*Stored data:*
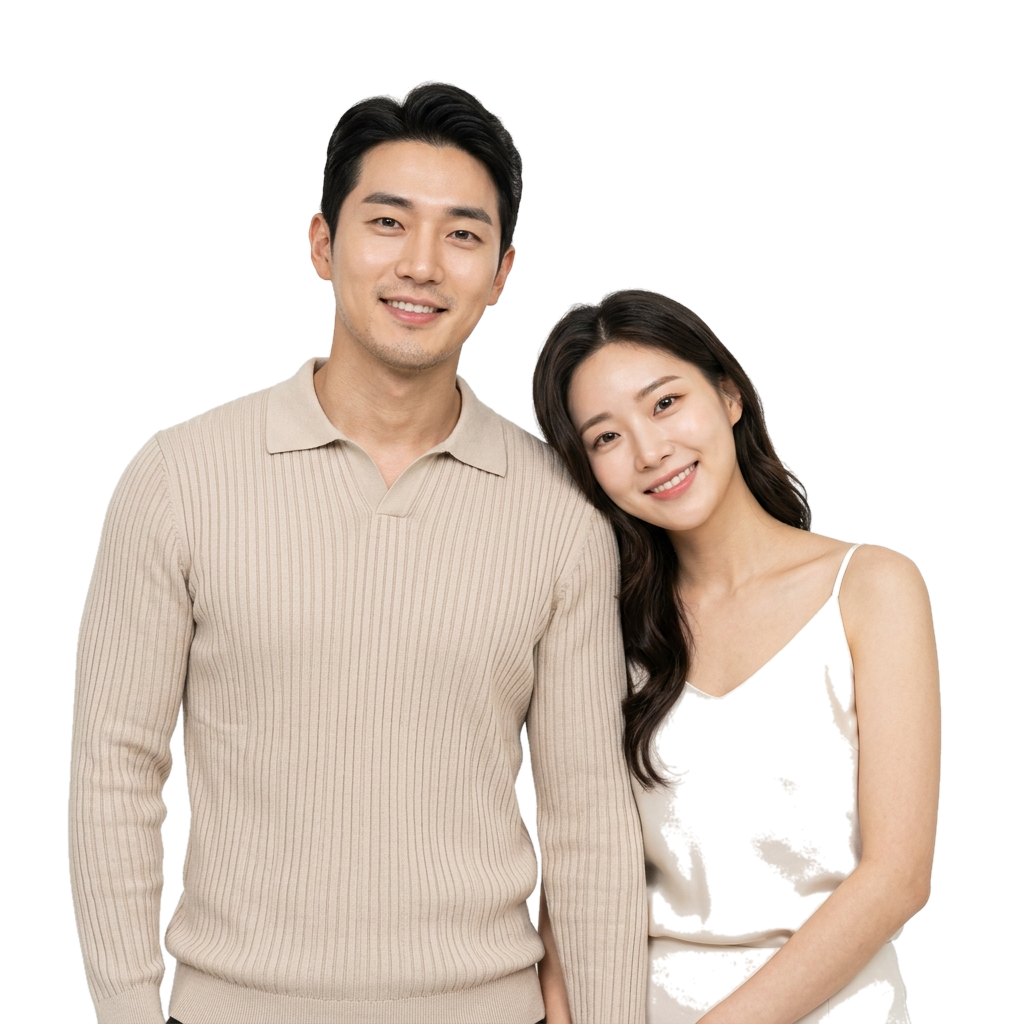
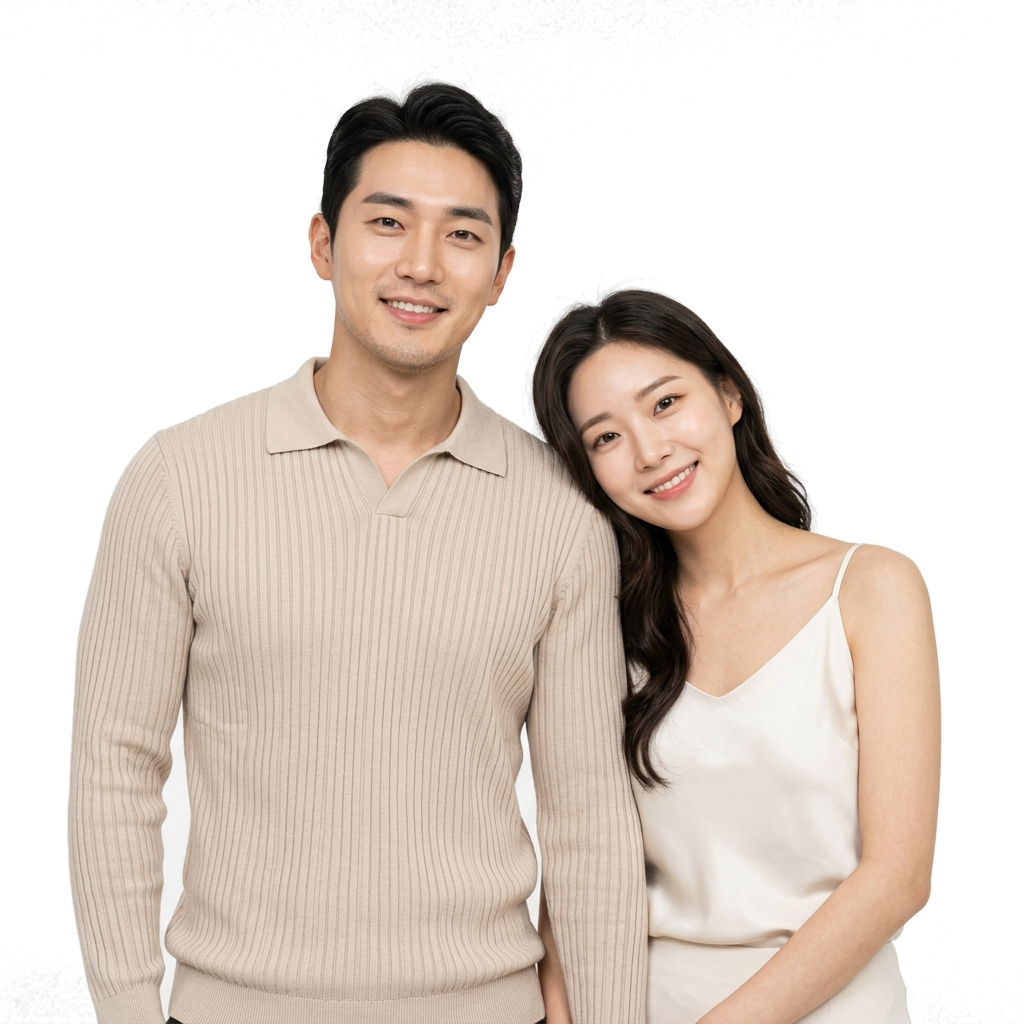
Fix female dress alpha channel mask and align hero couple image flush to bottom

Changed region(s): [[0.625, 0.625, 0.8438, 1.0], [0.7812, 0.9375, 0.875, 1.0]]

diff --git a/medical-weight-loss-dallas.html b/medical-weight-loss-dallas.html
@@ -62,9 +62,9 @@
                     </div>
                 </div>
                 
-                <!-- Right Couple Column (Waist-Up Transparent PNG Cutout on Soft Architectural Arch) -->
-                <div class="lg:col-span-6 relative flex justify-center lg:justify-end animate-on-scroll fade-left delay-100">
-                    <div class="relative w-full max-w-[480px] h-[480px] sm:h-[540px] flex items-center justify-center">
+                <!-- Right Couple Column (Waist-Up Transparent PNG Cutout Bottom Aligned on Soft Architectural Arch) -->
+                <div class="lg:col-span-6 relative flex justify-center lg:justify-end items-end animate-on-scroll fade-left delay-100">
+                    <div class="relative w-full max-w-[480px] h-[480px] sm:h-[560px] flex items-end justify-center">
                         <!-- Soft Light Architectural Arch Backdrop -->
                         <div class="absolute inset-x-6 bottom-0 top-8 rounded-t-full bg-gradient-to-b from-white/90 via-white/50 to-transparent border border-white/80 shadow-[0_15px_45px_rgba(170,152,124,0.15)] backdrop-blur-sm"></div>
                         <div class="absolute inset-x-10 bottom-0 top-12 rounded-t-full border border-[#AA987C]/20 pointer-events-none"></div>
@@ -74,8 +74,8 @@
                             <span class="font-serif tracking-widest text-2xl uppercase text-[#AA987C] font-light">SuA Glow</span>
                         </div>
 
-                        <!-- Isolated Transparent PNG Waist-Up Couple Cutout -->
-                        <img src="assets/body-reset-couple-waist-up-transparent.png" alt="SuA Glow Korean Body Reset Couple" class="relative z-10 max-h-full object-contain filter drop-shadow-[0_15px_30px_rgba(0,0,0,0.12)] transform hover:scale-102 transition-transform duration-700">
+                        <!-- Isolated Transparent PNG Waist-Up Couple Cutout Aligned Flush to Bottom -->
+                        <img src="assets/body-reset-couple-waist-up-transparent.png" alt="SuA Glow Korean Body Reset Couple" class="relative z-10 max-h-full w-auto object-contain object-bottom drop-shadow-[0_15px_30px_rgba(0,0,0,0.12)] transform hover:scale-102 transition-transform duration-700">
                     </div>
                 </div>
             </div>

*Assigned task:* The string to find is "Isolated"; copy every line of the listing that has it.

*Exercise output:*
-                        <!-- Isolated Transparent PNG Waist-Up Couple Cutout -->
+                        <!-- Isolated Transparent PNG Waist-Up Couple Cutout Aligned Flush to Bottom -->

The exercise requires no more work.